Years ago, I interviewed Andy Bell, who joined Oasis in 1999 after the original lineup fell apart in a mess of cocaine, lager, and indecipherable insults.

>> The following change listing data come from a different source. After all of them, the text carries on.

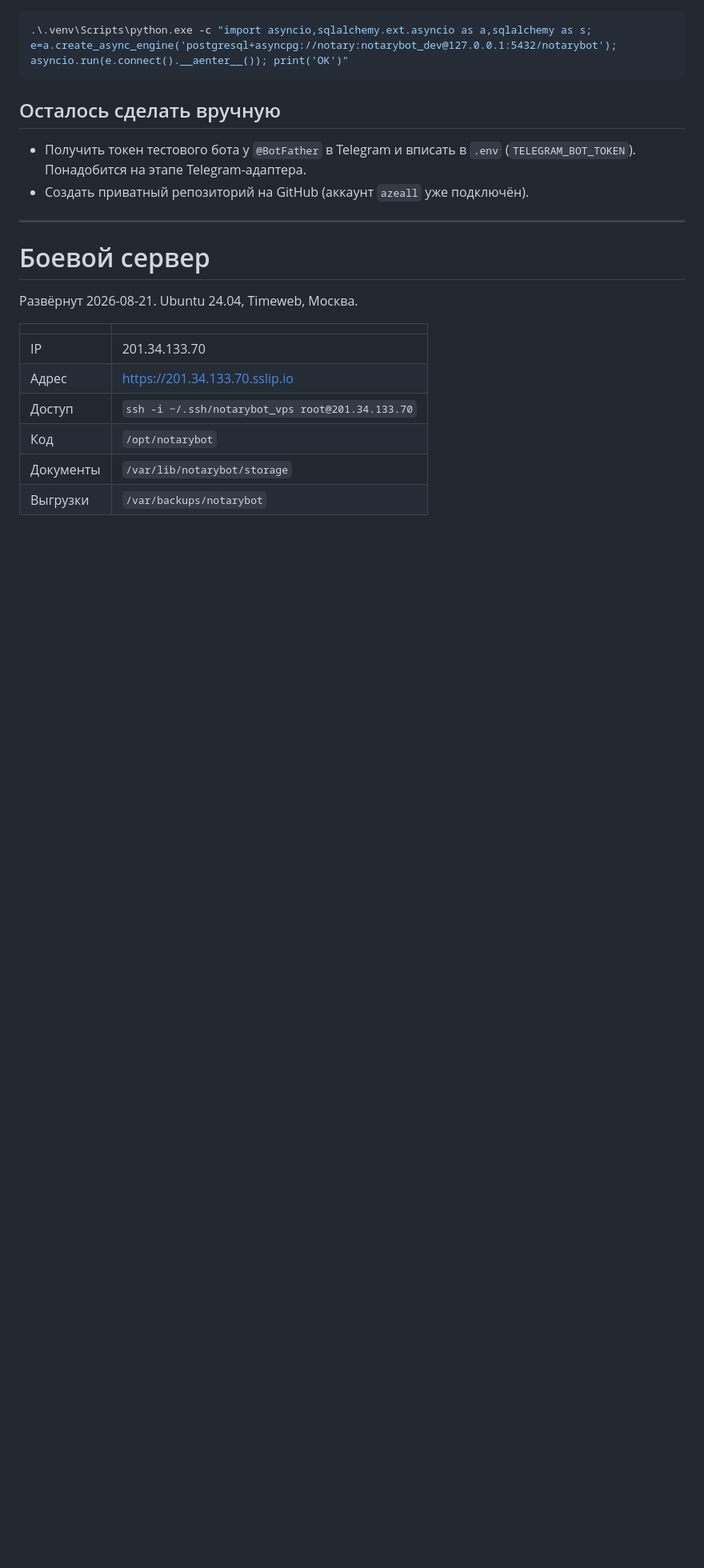
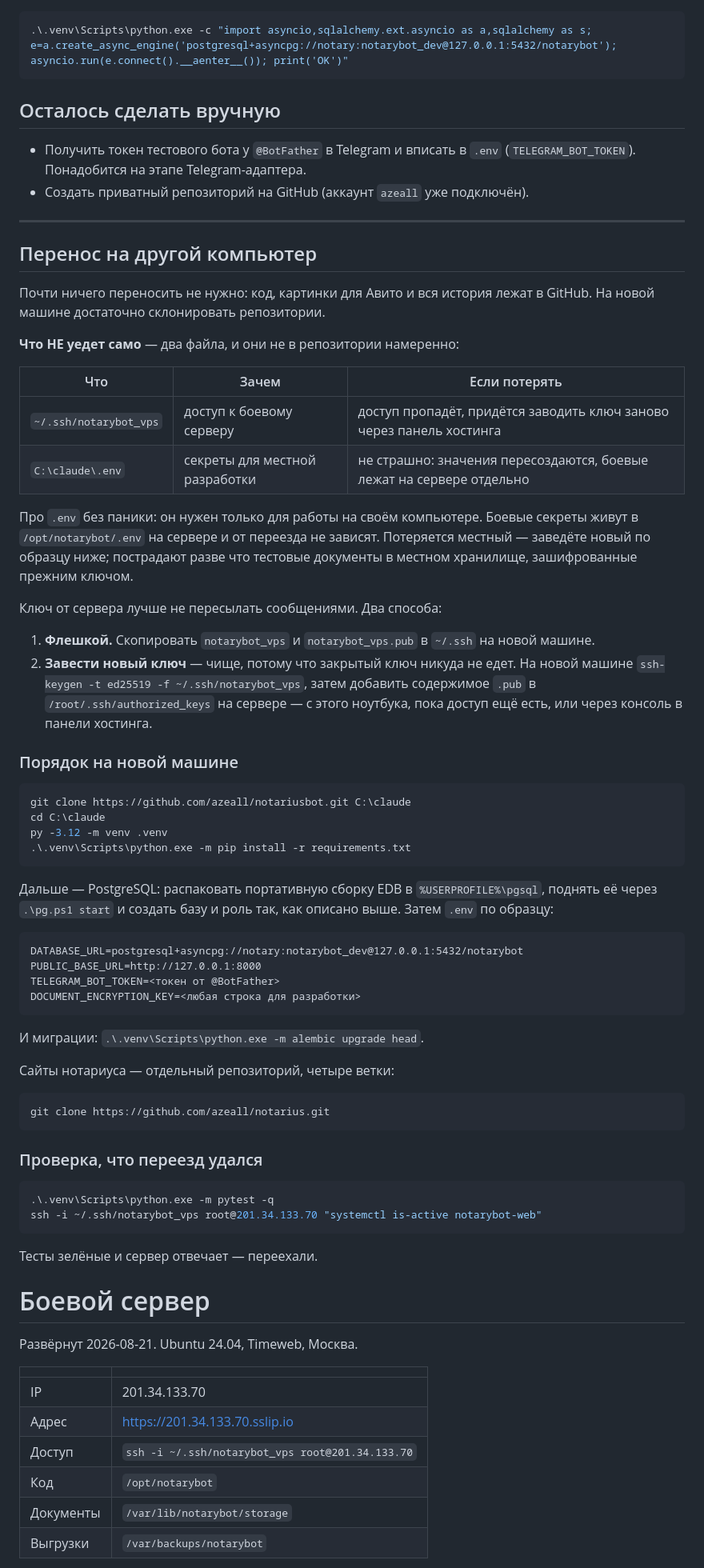
Before and after one commit to azeall/notariusbot, a Markdown page: SETUP.md, the part around the change. Shown at 80% size. Rendered like a GitHub page; blank space fills up the shorter version.

Commit message:
Как поднять проект на другом компьютере
Код и картинки лежат в GitHub, поэтому переносить нужно ровно два файла:
ключ от сервера и .env для местной разработки. Про .env отдельно сказано,
что его потеря не страшна — боевые секреты живут на сервере.

Ключ лучше не пересылать сообщениями: либо флешкой, либо завести новый
и добавить открытую часть на сервер, пока доступ со старой машины есть.

Co-Authored-By: Claude Opus 5 <noreply@anthropic.com>

````diff
--- a/SETUP.md
+++ b/SETUP.md
@@ -60,6 +60,72 @@ PostgreSQL стоит **не как служба Windows**: установщик
 
 ---
 
+## Перенос на другой компьютер
+
+Почти ничего переносить не нужно: код, картинки для Авито и вся история
+лежат в GitHub. На новой машине достаточно склонировать репозитории.
+
+**Что НЕ уедет само** — два файла, и они не в репозитории намеренно:
+
+| Что | Зачем | Если потерять |
+|---|---|---|
+| `~/.ssh/notarybot_vps` | доступ к боевому серверу | доступ пропадёт, придётся заводить ключ заново через панель хостинга |
+| `C:\claude\.env` | секреты для местной разработки | не страшно: значения пересоздаются, боевые лежат на сервере отдельно |
+
+Про `.env` без паники: он нужен только для работы на своём компьютере.
+Боевые секреты живут в `/opt/notarybot/.env` на сервере и от переезда
+не зависят. Потеряется местный — заведёте новый по образцу ниже; пострадают
+разве что тестовые документы в местном хранилище, зашифрованные прежним
+ключом.
+
+Ключ от сервера лучше не пересылать сообщениями. Два способа:
+
+1. **Флешкой.** Скопировать `notarybot_vps` и `notarybot_vps.pub` в `~/.ssh`
+   на новой машине.
+2. **Завести новый ключ** — чище, потому что закрытый ключ никуда не едет.
+   На новой машине `ssh-keygen -t ed25519 -f ~/.ssh/notarybot_vps`, затем
+   добавить содержимое `.pub` в `/root/.ssh/authorized_keys` на сервере —
+   с этого ноутбука, пока доступ ещё есть, или через консоль в панели
+   хостинга.
+
+### Порядок на новой машине
+
+```powershell
+git clone https://github.com/azeall/notariusbot.git C:\claude
+cd C:\claude
+py -3.12 -m venv .venv
+.\.venv\Scripts\python.exe -m pip install -r requirements.txt
+```
+
+Дальше — PostgreSQL: распаковать портативную сборку EDB в
+`%USERPROFILE%\pgsql`, поднять её через `.\pg.ps1 start` и создать базу
+и роль так, как описано выше. Затем `.env` по образцу:
+
+```
+DATABASE_URL=postgresql+asyncpg://notary:notarybot_dev@127.0.0.1:5432/notarybot
+PUBLIC_BASE_URL=http://127.0.0.1:8000
+TELEGRAM_BOT_TOKEN=<токен от @BotFather>
+DOCUMENT_ENCRYPTION_KEY=<любая строка для разработки>
+```
+
+И миграции: `.\.venv\Scripts\python.exe -m alembic upgrade head`.
+
+Сайты нотариуса — отдельный репозиторий, четыре ветки:
+
+```powershell
+git clone https://github.com/azeall/notarius.git
+```
+
+### Проверка, что переезд удался
+
+```powershell
+.\.venv\Scripts\python.exe -m pytest -q
+ssh -i ~/.ssh/notarybot_vps root@201.34.133.70 "systemctl is-active notarybot-web"
+```
+
+Тесты зелёные и сервер отвечает — переехали.
+
+
 # Боевой сервер
 
 Развёрнут 2026-08-21. Ubuntu 24.04, Timeweb, Москва.
````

He said that on the day Oasis’ debut album Definitely Maybe was released, Noel Gallagher sat down in their label’s office with an acoustic guitar and played Bell – who was in shoegaze favourites Ride at the time – all the songs, in order, for what would become the band’s second album, the mammoth (What’s The Story) Morning Glory?.

 

The Gallagher brothers may give off an air of uncontrolled chaos, but it is clear that Noel thoughtfully crafted each of his albums: the fact that he had such a remarkable collection of songs ready to unleash on the world certainly explains his confidence levels around that time. I’d be telling people I was the greatest songwriter since Jesus too, if I knew I had the likes of ‘Wonderwall’, ‘Don’t Look Back In Anger’, ‘Champagne Supernova’, ‘Cast No Shadow’ and ‘Some Might Say’ in my back pocket.

 

 

 

The demo of ‘Some Might Say’ shares an identical arrangement to the album version, but is notably slower; it feels like wading through waist-high water with jeans on. It’s rather hypnotic too: the fact Noel recorded this demo in Wales using The Verve’s gear no doubt accounts for the laconic feel. Those lads were well into psychedelics, and I can’t imagine Noel abstained during these sessions.

 

The most interesting thing about Oasis demos – aside from falling into a parallel universe where Noel is the lead singer of the band – is how fully-formed they are. Gallagher is a master craftsman, with each chord change, melody line, and lead part carefully considered. Of course the lyrics are pure gibberish, as is often his way: “The sink is full of fishes, she’s got dirty dishes on the brain” follows the tradition of psychotropic nonsense set by Lennon in ‘I Am The Walrus’. 

 

Noel may speak his mind more than most, but, strangely enough, he rarely reveals his heart in lyrical form. For that reason, when songs like ‘Wonderwall’ quietly declare, “I don’t believe that anybody feels the way I do about you now”, it seems like a stark revelation from a man who learned to suppress his softer emotions on the rough council estates of his youth.

 

More than any other band, Oasis are all about capturing a feeling – and even in demo form, this shiiiiiiines through clearly.